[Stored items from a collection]
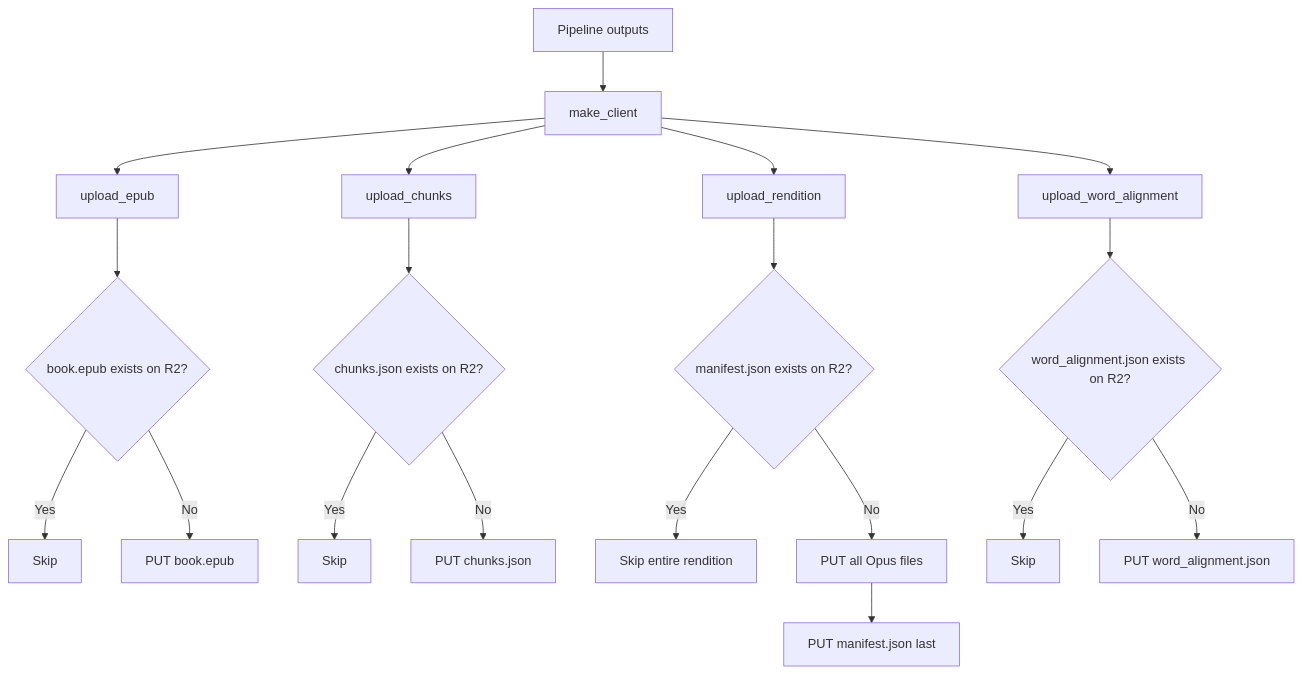
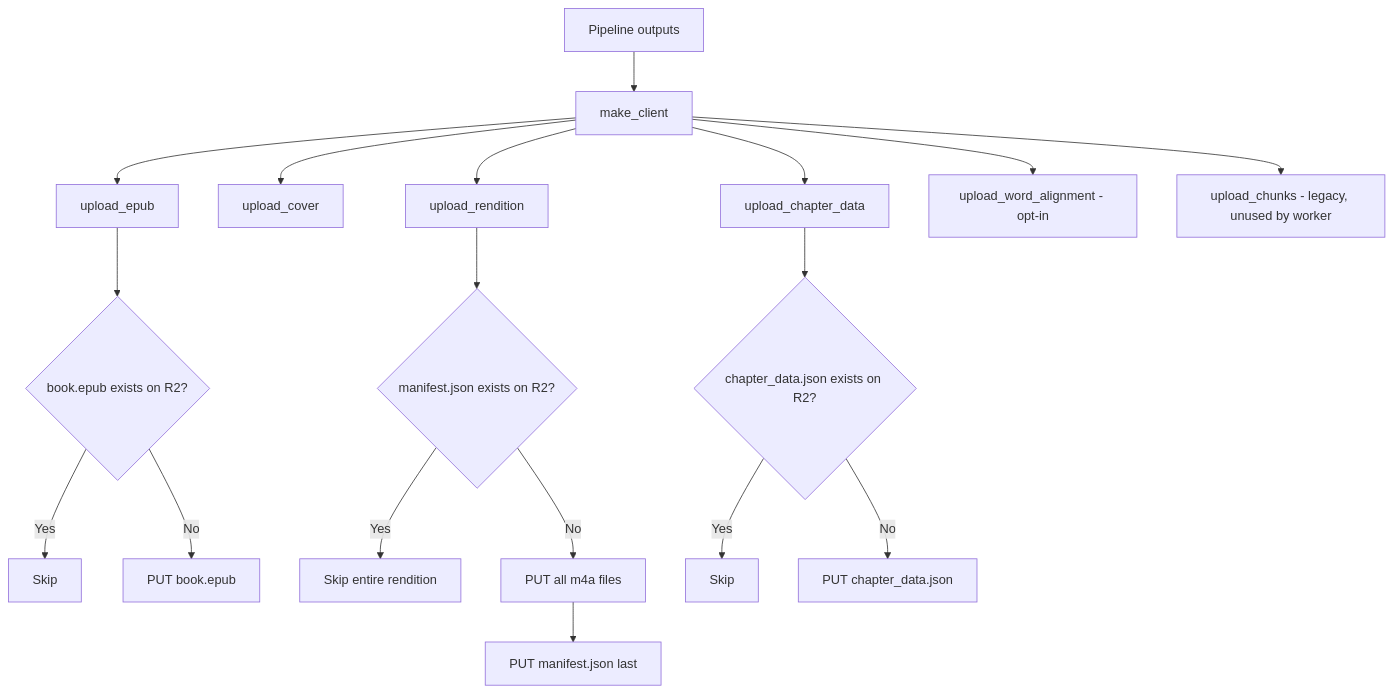
One commit to jkoeh/openshelf changed the diagram in pipeline/docs/step6-r2.md. Above: the diagram before and after it, drawn with Mermaid. The commit also changed other lines of this file and 14 other files, not shown here.

````diff
--- a/pipeline/docs/step6-r2.md
+++ b/pipeline/docs/step6-r2.md
@@ -10,25 +10,23 @@
 ```mermaid
 graph TD
     A[Pipeline outputs] --> B[make_client]
     B --> C[upload_epub]
-    B --> D[upload_chunks]
+    B --> D[upload_cover]
     B --> E[upload_rendition]
-    B --> F[upload_word_alignment]
+    B --> F[upload_chapter_data]
+    B --> G[upload_word_alignment - opt-in]
+    B --> H[upload_chunks - legacy, unused by worker]
 
-    C --> G{book.epub exists on R2?}
-    G -->|Yes| H[Skip]
-    G -->|No| I[PUT book.epub]
+    C --> C1{book.epub exists on R2?}
+    C1 -->|Yes| C2[Skip]
+    C1 -->|No| C3[PUT book.epub]
 
-    D --> J{chunks.json exists on R2?}
-    J -->|Yes| K[Skip]
-    J -->|No| L[PUT chunks.json]
+    E --> E1{manifest.json exists on R2?}
+    E1 -->|Yes| E2[Skip entire rendition]
+    E1 -->|No| E3[PUT all m4a files]
+    E3 --> E4[PUT manifest.json last]
 
-    E --> M{manifest.json exists on R2?}
-    M -->|Yes| N[Skip entire rendition]
-    M -->|No| O[PUT all Opus files]
-    O --> P[PUT manifest.json last]
-
-    F --> Q{word_alignment.json exists on R2?}
-    Q -->|Yes| R[Skip]
-    Q -->|No| S[PUT word_alignment.json]
+    F --> F1{chapter_data.json exists on R2?}
+    F1 -->|Yes| F2[Skip]
+    F1 -->|No| F3[PUT chapter_data.json]
 ```
````
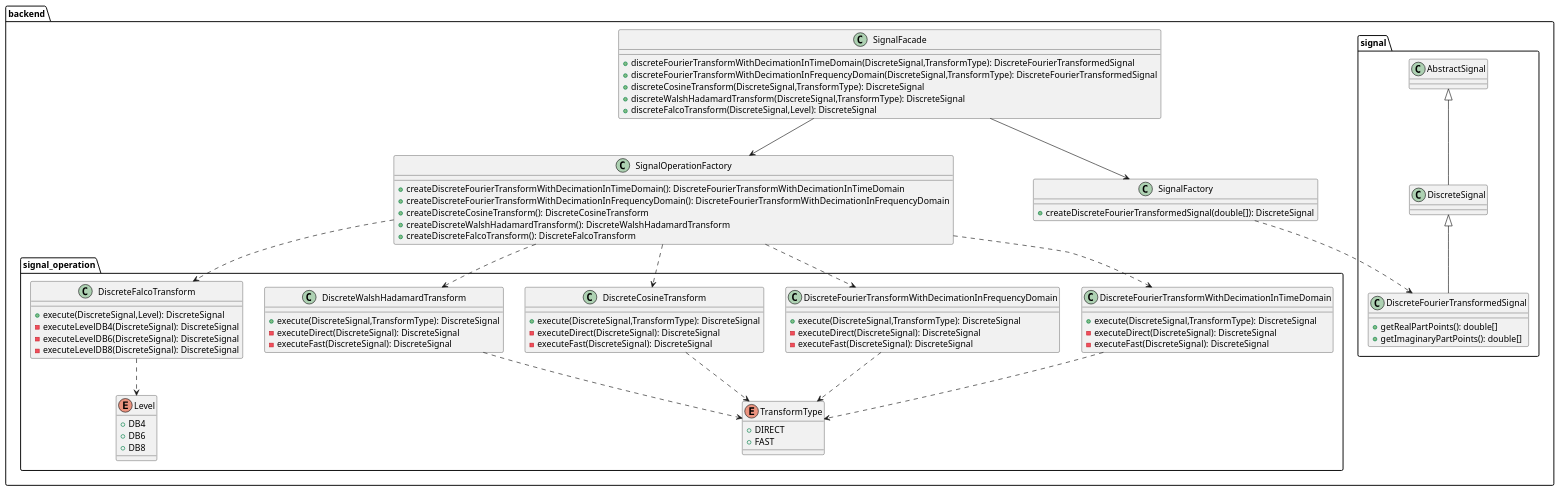
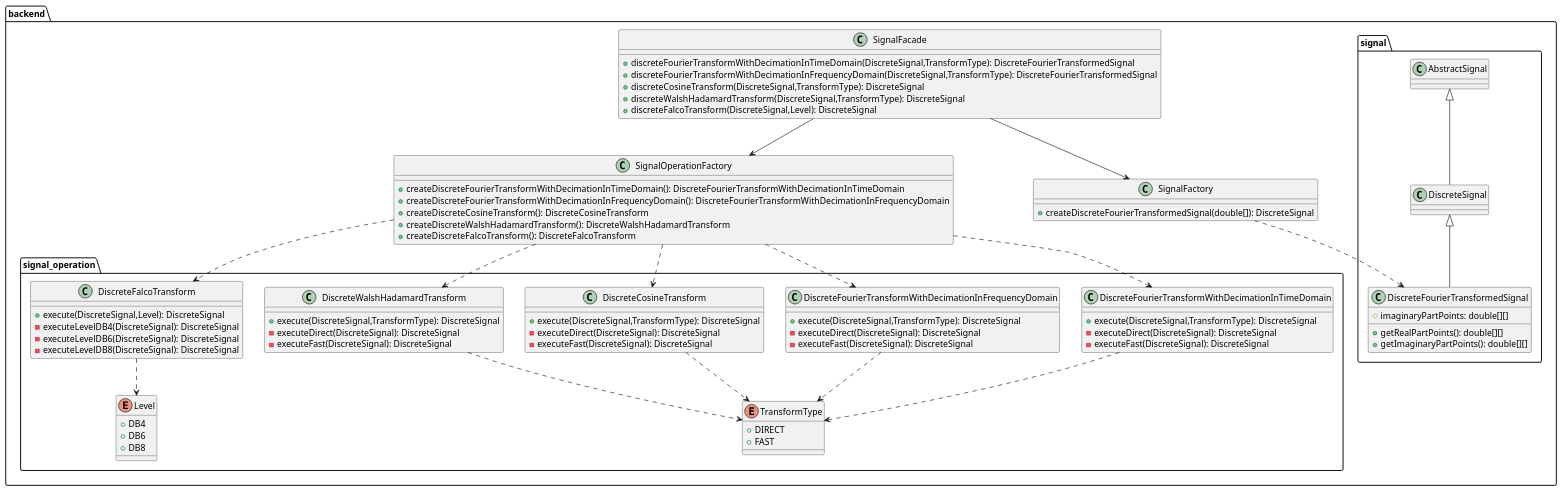
One commit to RadekBucki/DigitalSignalProcessing changed the fifth of 6 diagrams in README.md. Above: the diagram before and after it, drawn with PlantUML. The commit also changed 1 other file, not shown here.

Commit message:
#90 Add DiscreteFourierTransformedSignal

````diff
--- a/README.md
+++ b/README.md
@@ -637,79 +637,80 @@
 ```plantuml
 package backend {
     class SignalFacade {
         + discreteFourierTransformWithDecimationInTimeDomain(DiscreteSignal,TransformType): DiscreteFourierTransformedSignal
         + discreteFourierTransformWithDecimationInFrequencyDomain(DiscreteSignal,TransformType): DiscreteFourierTransformedSignal
         + discreteCosineTransform(DiscreteSignal,TransformType): DiscreteSignal
         + discreteWalshHadamardTransform(DiscreteSignal,TransformType): DiscreteSignal
         + discreteFalcoTransform(DiscreteSignal,Level): DiscreteSignal
     }
     class SignalOperationFactory {
         + createDiscreteFourierTransformWithDecimationInTimeDomain(): DiscreteFourierTransformWithDecimationInTimeDomain
         + createDiscreteFourierTransformWithDecimationInFrequencyDomain(): DiscreteFourierTransformWithDecimationInFrequencyDomain
         + createDiscreteCosineTransform(): DiscreteCosineTransform
         + createDiscreteWalshHadamardTransform(): DiscreteWalshHadamardTransform
         + createDiscreteFalcoTransform(): DiscreteFalcoTransform
     }
     SignalFacade --> SignalOperationFactory
     package signal_operation {
         enum TransformType {
             + DIRECT
             + FAST
         }
         class DiscreteFourierTransformWithDecimationInTimeDomain {
             + execute(DiscreteSignal,TransformType): DiscreteSignal
             - executeDirect(DiscreteSignal): DiscreteSignal
             - executeFast(DiscreteSignal): DiscreteSignal
         }
         DiscreteFourierTransformWithDecimationInTimeDomain ..> TransformType
         class DiscreteFourierTransformWithDecimationInFrequencyDomain {
             + execute(DiscreteSignal,TransformType): DiscreteSignal
             - executeDirect(DiscreteSignal): DiscreteSignal
             - executeFast(DiscreteSignal): DiscreteSignal
         }
         DiscreteFourierTransformWithDecimationInFrequencyDomain ..> TransformType
         class DiscreteCosineTransform {
             + execute(DiscreteSignal,TransformType): DiscreteSignal
             - executeDirect(DiscreteSignal): DiscreteSignal
             - executeFast(DiscreteSignal): DiscreteSignal
         }
         DiscreteCosineTransform ..> TransformType
         class DiscreteWalshHadamardTransform {
             + execute(DiscreteSignal,TransformType): DiscreteSignal
             - executeDirect(DiscreteSignal): DiscreteSignal
             - executeFast(DiscreteSignal): DiscreteSignal
         }
         DiscreteWalshHadamardTransform ..> TransformType
         
         enum Level {
             + DB4
             + DB6
             + DB8
         }
         class DiscreteFalcoTransform {
             + execute(DiscreteSignal,Level): DiscreteSignal
             - executeLevelDB4(DiscreteSignal): DiscreteSignal
             - executeLevelDB6(DiscreteSignal): DiscreteSignal
             - executeLevelDB8(DiscreteSignal): DiscreteSignal
         }
         DiscreteFalcoTransform ..> Level
     }
     SignalOperationFactory ..> DiscreteFourierTransformWithDecimationInTimeDomain
     SignalOperationFactory ..> DiscreteFourierTransformWithDecimationInFrequencyDomain
     SignalOperationFactory ..> DiscreteCosineTransform
     SignalOperationFactory ..> DiscreteWalshHadamardTransform
     SignalOperationFactory ..> DiscreteFalcoTransform
     class SignalFactory {
         + createDiscreteFourierTransformedSignal(double[]): DiscreteSignal
     }
     package signal {
         SignalFactory ..> DiscreteFourierTransformedSignal
         SignalFacade --> SignalFactory
         class DiscreteSignal extends AbstractSignal
         class DiscreteFourierTransformedSignal extends DiscreteSignal {
-            + getRealPartPoints(): double[]
-            + getImaginaryPartPoints(): double[]
+            # imaginaryPartPoints: double[][]
+            + getRealPartPoints(): double[][]
+            + getImaginaryPartPoints(): double[][]
         }
     }
 }
 ```
````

## INSTRUCTIONS TO FOLLOW
What you output must match the data exactly, apart from the pictures, which are left out.

## ANSWER SECTION
One commit to jkoeh/openshelf changed the diagram in pipeline/docs/step6-r2.md. Above: the diagram before and after it, drawn with Mermaid. The commit also changed other lines of this file and 14 other files, not shown here.

````diff
--- a/pipeline/docs/step6-r2.md
+++ b/pipeline/docs/step6-r2.md
@@ -10,25 +10,23 @@
 ```mermaid
 graph TD
     A[Pipeline outputs] --> B[make_client]
     B --> C[upload_epub]
-    B --> D[upload_chunks]
+    B --> D[upload_cover]
     B --> E[upload_rendition]
-    B --> F[upload_word_alignment]
+    B --> F[upload_chapter_data]
+    B --> G[upload_word_alignment - opt-in]
+    B --> H[upload_chunks - legacy, unused by worker]
 
-    C --> G{book.epub exists on R2?}
-    G -->|Yes| H[Skip]
-    G -->|No| I[PUT book.epub]
+    C --> C1{book.epub exists on R2?}
+    C1 -->|Yes| C2[Skip]
+    C1 -->|No| C3[PUT book.epub]
 
-    D --> J{chunks.json exists on R2?}
-    J -->|Yes| K[Skip]
-    J -->|No| L[PUT chunks.json]
+    E --> E1{manifest.json exists on R2?}
+    E1 -->|Yes| E2[Skip entire rendition]
+    E1 -->|No| E3[PUT all m4a files]
+    E3 --> E4[PUT manifest.json last]
 
-    E --> M{manifest.json exists on R2?}
-    M -->|Yes| N[Skip entire rendition]
-    M -->|No| O[PUT all Opus files]
-    O --> P[PUT manifest.json last]
-
-    F --> Q{word_alignment.json exists on R2?}
-    Q -->|Yes| R[Skip]
-    Q -->|No| S[PUT word_alignment.json]
+    F --> F1{chapter_data.json exists on R2?}
+    F1 -->|Yes| F2[Skip]
+    F1 -->|No| F3[PUT chapter_data.json]
 ```
````
One commit to RadekBucki/DigitalSignalProcessing changed the fifth of 6 diagrams in README.md. Above: the diagram before and after it, drawn with PlantUML. The commit also changed 1 other file, not shown here.

Commit message:
#90 Add DiscreteFourierTransformedSignal

````diff
--- a/README.md
+++ b/README.md
@@ -637,79 +637,80 @@
 ```plantuml
 package backend {
     class SignalFacade {
         + discreteFourierTransformWithDecimationInTimeDomain(DiscreteSignal,TransformType): DiscreteFourierTransformedSignal
         + discreteFourierTransformWithDecimationInFrequencyDomain(DiscreteSignal,TransformType): DiscreteFourierTransformedSignal
         + discreteCosineTransform(DiscreteSignal,TransformType): DiscreteSignal
         + discreteWalshHadamardTransform(DiscreteSignal,TransformType): DiscreteSignal
         + discreteFalcoTransform(DiscreteSignal,Level): DiscreteSignal
     }
     class SignalOperationFactory {
         + createDiscreteFourierTransformWithDecimationInTimeDomain(): DiscreteFourierTransformWithDecimationInTimeDomain
         + createDiscreteFourierTransformWithDecimationInFrequencyDomain(): DiscreteFourierTransformWithDecimationInFrequencyDomain
         + createDiscreteCosineTransform(): DiscreteCosineTransform
         + createDiscreteWalshHadamardTransform(): DiscreteWalshHadamardTransform
         + createDiscreteFalcoTransform(): DiscreteFalcoTransform
     }
     SignalFacade --> SignalOperationFactory
     package signal_operation {
         enum TransformType {
             + DIRECT
             + FAST
         }
         class DiscreteFourierTransformWithDecimationInTimeDomain {
             + execute(DiscreteSignal,TransformType): DiscreteSignal
             - executeDirect(DiscreteSignal): DiscreteSignal
             - executeFast(DiscreteSignal): DiscreteSignal
         }
         DiscreteFourierTransformWithDecimationInTimeDomain ..> TransformType
         class DiscreteFourierTransformWithDecimationInFrequencyDomain {
             + execute(DiscreteSignal,TransformType): DiscreteSignal
             - executeDirect(DiscreteSignal): DiscreteSignal
             - executeFast(DiscreteSignal): DiscreteSignal
         }
         DiscreteFourierTransformWithDecimationInFrequencyDomain ..> TransformType
         class DiscreteCosineTransform {
             + execute(DiscreteSignal,TransformType): DiscreteSignal
             - executeDirect(DiscreteSignal): DiscreteSignal
             - executeFast(DiscreteSignal): DiscreteSignal
         }
         DiscreteCosineTransform ..> TransformType
         class DiscreteWalshHadamardTransform {
             + execute(DiscreteSignal,TransformType): DiscreteSignal
             - executeDirect(DiscreteSignal): DiscreteSignal
             - executeFast(DiscreteSignal): DiscreteSignal
         }
         DiscreteWalshHadamardTransform ..> TransformType
         
         enum Level {
             + DB4
             + DB6
             + DB8
         }
         class DiscreteFalcoTransform {
             + execute(DiscreteSignal,Level): DiscreteSignal
             - executeLevelDB4(DiscreteSignal): DiscreteSignal
             - executeLevelDB6(DiscreteSignal): DiscreteSignal
             - executeLevelDB8(DiscreteSignal): DiscreteSignal
         }
         DiscreteFalcoTransform ..> Level
     }
     SignalOperationFactory ..> DiscreteFourierTransformWithDecimationInTimeDomain
     SignalOperationFactory ..> DiscreteFourierTransformWithDecimationInFrequencyDomain
     SignalOperationFactory ..> DiscreteCosineTransform
     SignalOperationFactory ..> DiscreteWalshHadamardTransform
     SignalOperationFactory ..> DiscreteFalcoTransform
     class SignalFactory {
         + createDiscreteFourierTransformedSignal(double[]): DiscreteSignal
     }
     package signal {
         SignalFactory ..> DiscreteFourierTransformedSignal
         SignalFacade --> SignalFactory
         class DiscreteSignal extends AbstractSignal
         class DiscreteFourierTransformedSignal extends DiscreteSignal {
-            + getRealPartPoints(): double[]
-            + getImaginaryPartPoints(): double[]
+            # imaginaryPartPoints: double[][]
+            + getRealPartPoints(): double[][]
+            + getImaginaryPartPoints(): double[][]
         }
     }
 }
 ```
````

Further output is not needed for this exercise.